If You Think Trusting Your Employees More is the Answer, You Might Want to Think Again
Why trust could actually be harming employees' productivity, if you fail to avoid its pitfalls.
The future of work is upon us. Well, kinda. More people than ever, of course, are transitioning to remote work as a consequence of the pandemic. According to a mid-2020 Pew Research Center report, among those individuals who considered their jobs able to be performed away from the office, only 20% reported working remotely most or part of the time prior to the pandemic. That number has now jumped to 71%. And now that the monkey is out of the bag, as it were, there's little reason to believe it'll be put back in.
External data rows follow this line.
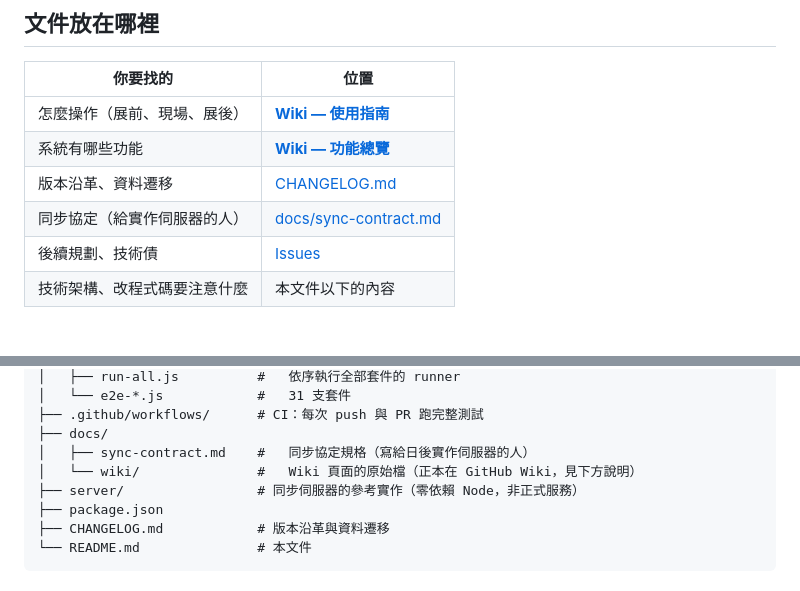
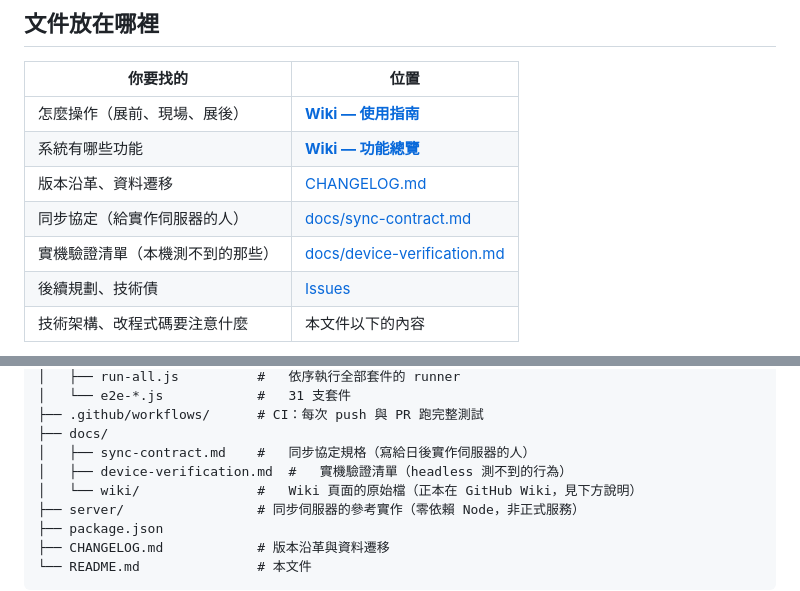
Before and after one commit to art20217/exhibition_form, a Markdown page: README.md, 2 parts joined by grey strips. Rendered like a GitHub page.

```diff
--- a/README.md
+++ b/README.md
@@ -57,6 +57,7 @@ GitHub Pages：`https://art20217.github.io/exhibition_form/`
 | 系統有哪些功能 | **[Wiki — 功能總覽](https://github.com/art20217/exhibition_form/wiki)** |
 | 版本沿革、資料遷移 | [CHANGELOG.md](CHANGELOG.md) |
 | 同步協定（給實作伺服器的人） | [docs/sync-contract.md](docs/sync-contract.md) |
+| 實機驗證清單（本機測不到的那些） | [docs/device-verification.md](docs/device-verification.md) |
 | 後續規劃、技術債 | [Issues](https://github.com/art20217/exhibition_form/issues) |
 | 技術架構、改程式碼要注意什麼 | 本文件以下的內容 |
 
@@ -211,6 +212,7 @@ exhibition_form/
 ├── .github/workflows/      # CI：每次 push 與 PR 跑完整測試
 ├── docs/
 │   ├── sync-contract.md    #   同步協定規格（寫給日後實作伺服器的人）
+│   ├── device-verification.md  #   實機驗證清單（headless 測不到的行為）
 │   └── wiki/               #   Wiki 頁面的原始檔（正本在 GitHub Wiki，見下方說明）
 ├── server/                 # 同步伺服器的參考實作（零依賴 Node，非正式服務）
 ├── package.json
```
Also changed, not shown: docs/device-verification.md (added, +149 -0 lines).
Leaders are having to quickly adapt to these changes. Such efforts include altering leadership style, providing flexible work arrangements and rethinking how to divide and structure tasks among subordinates. Adapting has also required them to grapple with how much trust to place in team members, considering how much of what employees are now doing on a day-to-day basis is out of sight. This has prompted a nearly universal response: leaders need to place more trust in them. In many ways this makes sense. As people have switched to remote work, they've shown they can be at least as productive working remotely as they were in the office. So, yes, trusting employees more is probably a good move. Or is it? The hitch is that, like most things in life — including those we tend to view as inherently good — more is not always better.
This, of course, is not an indictment against trust itself, or trust placed in employees. As kitschy as it might sound, it really is a foundation upon which all of our institutions are partially built and sustained — the proverbial glue that motivates individuals with potentially disparate interests and values to adhere to economic and social obligations. Likewise, there has been much written and researched about performance-enhancing effects that occur when leaders trust employees.
But there is also a competing observation, likewise based on research, that more trust is not always the solution and, in some cases, can cause more harm than good. According to a 2014 Academy of Management Journal article, feeling trusted at work can be actually be emotionally draining, as employees worry about upholding a positive image and attend to the additional obligations and demands that often come with increased trust.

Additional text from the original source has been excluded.